Last summer, as I interviewed Aaron Ciechanover, who won a Nobel Prize in Chemistry in 2004, his country was at war. Three Israeli boys had just been murdered in the West Bank by Palestinians, then a Palestinian boy had been burned to death in retribution by Israelis. While we sat in his lab at the Technion-Israel Institute of Technology in Haifa, to the north of the bombs, missiles were flying over Jerusalem and Tel Aviv, and a Gaza invasion loomed. The mounting conflict troubled but didn’t ruffle Ciechanover, one of Israel’s greatest scientists and statesmen, who patiently and colorfully explained to me one of biology’s most remarkable processes, how a molecular Pac-Man races through our bodies and devours damaged cells.
For over 40 years, Ciechanover has worked to understand these molecular machines, called shredders. Built around a core molecule called ubiquitin, shredders destroy ruined proteins so that our bodies can replace them with fresh parts and not, says Ciechanover, rot like a side of meat, “brownish-greenish and stinking,” in the sun. Ciechanover shared the Nobel Prize with Avram Hershko, his mentor at Technion, and Irwin Rose, a biochemist at the University of California, Irvine. Scientists already understood the genetic code, how genes coded for the creation of proteins. But the shredder helped control the overall process: the degradation of damaged goods, DNA repair, cell division, and immune defense. The shredder enabled biologists to see the wizard behind the screen.
Ciechanover speaks with boundless enthusiasm and charm. He has a great writer’s ability to turn complex subjects into compelling stories. English teachers should study his use of metaphor. The cars he once owned and the places he lived are represented through objects and replicas on his office shelves: a yellow cab from New York City, a series of Tonka Trucks, newly bought from Toys-R-Us in Times Square, to replace the ones he lost during the turbulent moves of childhood. “Toys let us fly on the wings of imagination even though they are very simple,” he says.

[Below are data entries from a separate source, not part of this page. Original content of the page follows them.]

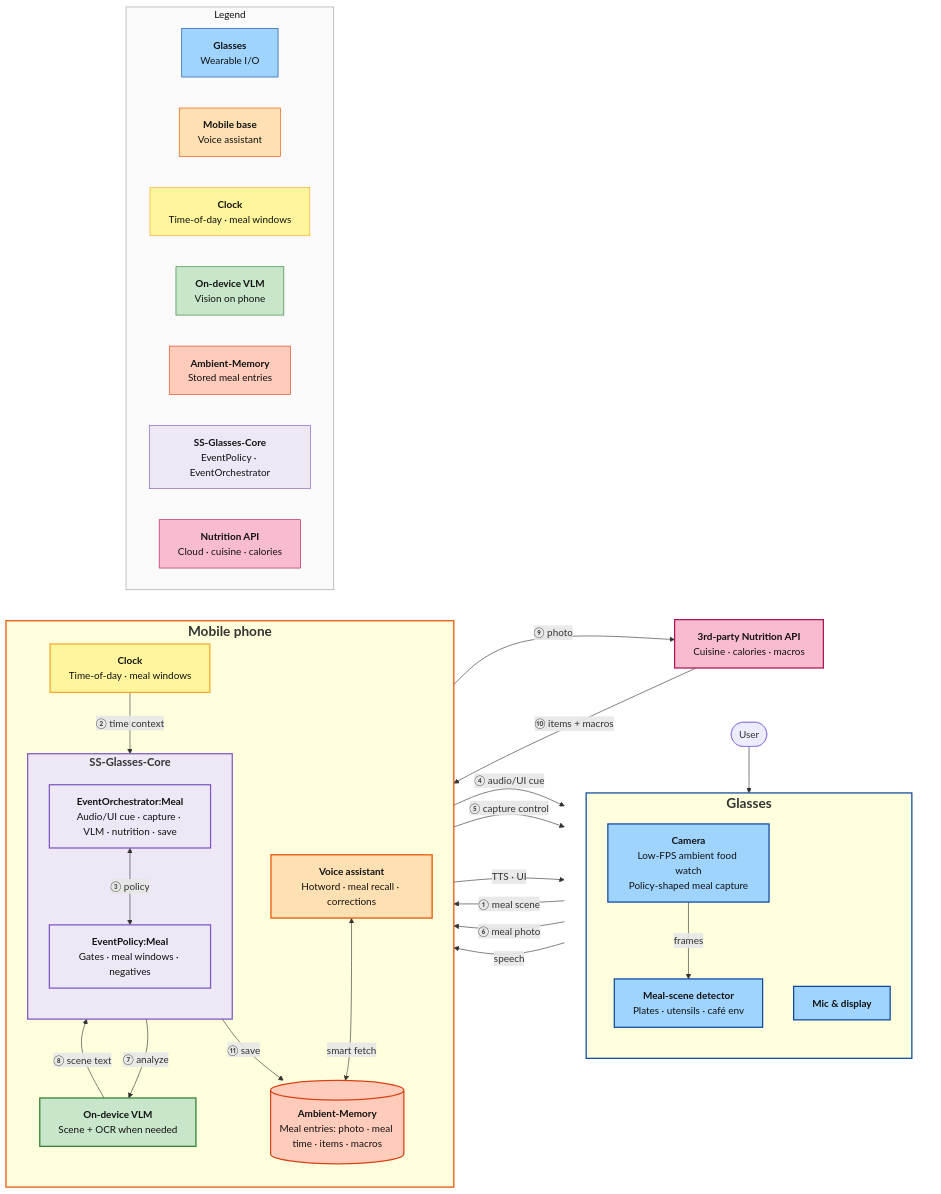
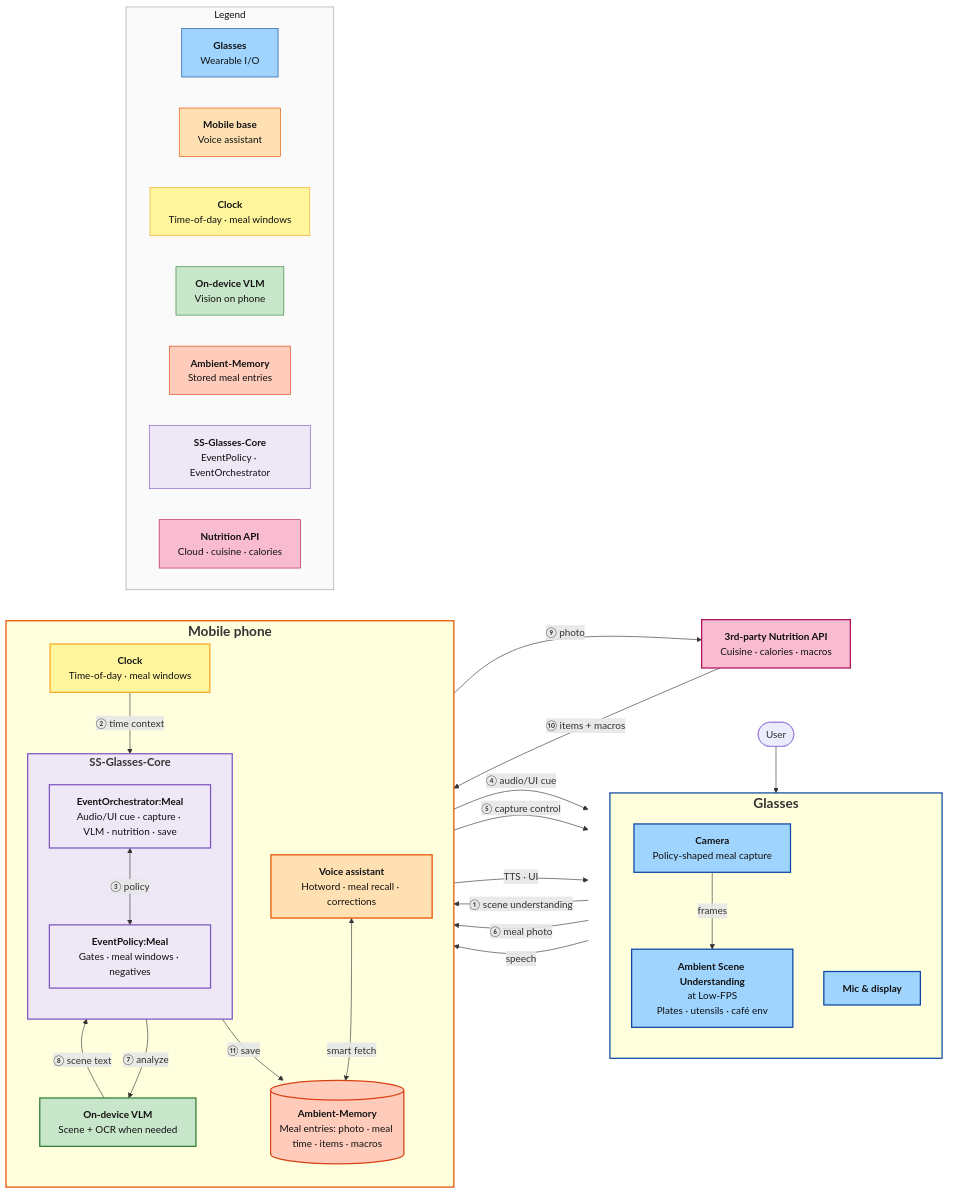
The diagram in tmp/idea3_visual_food_logging_architecture.mermaid (penkesiva/wer-26), drawn with Mermaid before and after one commit. The commit also changed 2 other files, not shown here.

Commit message:
docs(idea3): rename ambient watch to Ambient Scene Understanding
Use Ambient Scene Understanding at Low-FPS in architecture labels and flow docs.

```diff
--- a/tmp/idea3_visual_food_logging_architecture.mermaid
+++ b/tmp/idea3_visual_food_logging_architecture.mermaid
@@ -1,102 +1,102 @@
 %% Idea 3 — Visual Food Logging · mermaid.live
 %% LR columns: Glasses | Mobile (voice assistant inside) — Mic↔VA across column boundary
-%% Smart-triggered: low-FPS ambient food watch → meal scene → policy → capture → VLM + Nutrition API → save
+%% Smart-triggered: Ambient Scene Understanding at Low-FPS → policy → capture → VLM + Nutrition API → save
 %% <b>…</b> = bold title inside a box
 %%{init: {'flowchart': {'htmlLabels': true}}}%%
 
 flowchart LR
     subgraph GCol[" "]
         direction TB
         User([User])
         subgraph Glasses["<b><span style='font-size:22px'>Glasses</span></b>"]
             direction TB
-            Cam["<b>Camera</b><br/>Low-FPS ambient food watch<br/>Policy-shaped meal capture"]
-            SceneDet["<b>Meal-scene detector</b><br/>Plates · utensils · café env"]
+            Cam["<b>Camera</b><br/>Policy-shaped meal capture"]
+            SceneDet["<b>Ambient Scene Understanding</b><br/>at Low-FPS<br/>Plates · utensils · café env"]
             Mic["<b>Mic & display</b>"]
         end
     end
 
     subgraph Mobile["<b><span style='font-size:22px'>Mobile phone</span></b>"]
         direction TB
         VA["<b>Voice assistant</b><br/>Hotword · meal recall · corrections"]
         Clk["<b>Clock</b><br/>Time-of-day · meal windows"]
         subgraph SSGC["<b><span style='font-size:18px'>SS-Glasses-Core</span></b>"]
             direction TB
             PolicyMeal["<b>EventPolicy:Meal</b><br/>Gates · meal windows · negatives"]
             OrchMeal["<b>EventOrchestrator:Meal</b><br/>Audio/UI cue · capture · VLM · nutrition · save"]
         end
         VLM["<b>On-device VLM</b><br/>Scene + OCR when needed"]
         AMEM[("<b>Ambient-Memory</b><br/>Meal entries: photo · meal time · items · macros")]
     end
 
     NutAPI["<b>3rd-party Nutrition API</b><br/>Cuisine · calories · macros"]
 
     subgraph Legend["Legend"]
         direction LR
         LgG["<b>Glasses</b><br/>Wearable I/O"]
         LgM["<b>Mobile base</b><br/>Voice assistant"]
         LgClk["<b>Clock</b><br/>Time-of-day · meal windows"]
         LgL["<b>On-device VLM</b><br/>Vision on phone"]
         LgA["<b>Ambient-Memory</b><br/>Stored meal entries"]
         LgS["<b>SS-Glasses-Core</b><br/>EventPolicy · EventOrchestrator"]
         LgN["<b>Nutrition API</b><br/>Cloud · cuisine · calories"]
     end
 
     Cam -->|"frames"| SceneDet
-    SceneDet -->|"① meal scene"| OrchMeal
+    SceneDet -->|"① scene understanding"| OrchMeal
     Clk -->|"② time context"| OrchMeal
     OrchMeal <-->|"③ policy"| PolicyMeal
 
     OrchMeal -->|"④ audio/UI cue"| Mic
     OrchMeal -->|"⑤ capture control"| Cam
     Cam -->|"⑥ meal photo"| OrchMeal
 
     OrchMeal -->|"⑦ analyze"| VLM
     VLM -->|"⑧ scene text"| OrchMeal
     OrchMeal -->|"⑨ photo"| NutAPI
     NutAPI -->|"⑩ items + macros"| OrchMeal
     OrchMeal -->|"⑪ save"| AMEM
 
     User --> Mic
     Mic -->|speech| VA
     VA -->|TTS · UI| Mic
     VA <-->|smart fetch| AMEM
 
     classDef glasses fill:#9fd4ff,stroke:#0d47a1,color:#111,stroke-width:2px
     classDef mobile fill:#ffe0b2,stroke:#e65100,color:#111,stroke-width:2px
     classDef clock fill:#fff59d,stroke:#f9a825,color:#111,stroke-width:2px
     classDef onDeviceVlm fill:#c8e6c9,stroke:#2e7d32,color:#111,stroke-width:2px
     classDef ambientMem fill:#ffccbc,stroke:#d84315,color:#111,stroke-width:2px
     classDef ssCoreLight fill:#ede7f6,stroke:#7e57c2,color:#111,stroke-width:2px
     classDef nutritionCloud fill:#f8bbd0,stroke:#ad1457,color:#111,stroke-width:2px
     classDef legendGlasses fill:#9fd4ff,stroke:#0d47a1,color:#111
     classDef legendMobile fill:#ffe0b2,stroke:#e65100,color:#111
     classDef legendClock fill:#fff59d,stroke:#f9a825,color:#111
     classDef legendLlm fill:#c8e6c9,stroke:#2e7d32,color:#111
     classDef legendAmbient fill:#ffccbc,stroke:#d84315,color:#111
     classDef legendSS fill:#ede7f6,stroke:#7e57c2,color:#111
     classDef legendNutrition fill:#f8bbd0,stroke:#ad1457,color:#111
     classDef legendFrame fill:#fafafa,stroke:#9e9e9e,color:#111
     classDef colHidden fill:none,stroke:none,color:#111
 
     style SSGC fill:#ede7f6,stroke:#7e57c2,stroke-width:2px
     style GCol fill:none,stroke:none
     style Glasses stroke:#0d47a1,stroke-width:2px
     style Mobile stroke:#e65100,stroke-width:2px
 
     class Cam,Mic,SceneDet glasses
     class Clk clock
     class VA mobile
     class VLM onDeviceVlm
     class AMEM ambientMem
     class PolicyMeal,OrchMeal ssCoreLight
     class NutAPI nutritionCloud
     class GCol colHidden
     class Legend legendFrame
     class LgG legendGlasses
     class LgM legendMobile
     class LgClk legendClock
     class LgL legendLlm
     class LgA legendAmbient
     class LgS legendSS
     class LgN legendNutrition
```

For Ciechanover, becoming a great scientist is about the ability to find connections in life and unite them in a singular voice. Doing science, he says, is “like studying in a very good chef’s school in Paris. You don’t do what the chef told you to do, but you use the principles that you learned. You open your own restaurant. And then, it’s up to your imagination what you make.” Almost as much as he loves science, Ciechenover loves Haifa where he was born. He shows me two photos of an identical scene of the city, one taken by day and the other by night. “It’s beautiful here,” he says.” Then he adds, “Pam, enjoy the rest of your stay. Just be careful of the missiles and you’ll be fine.”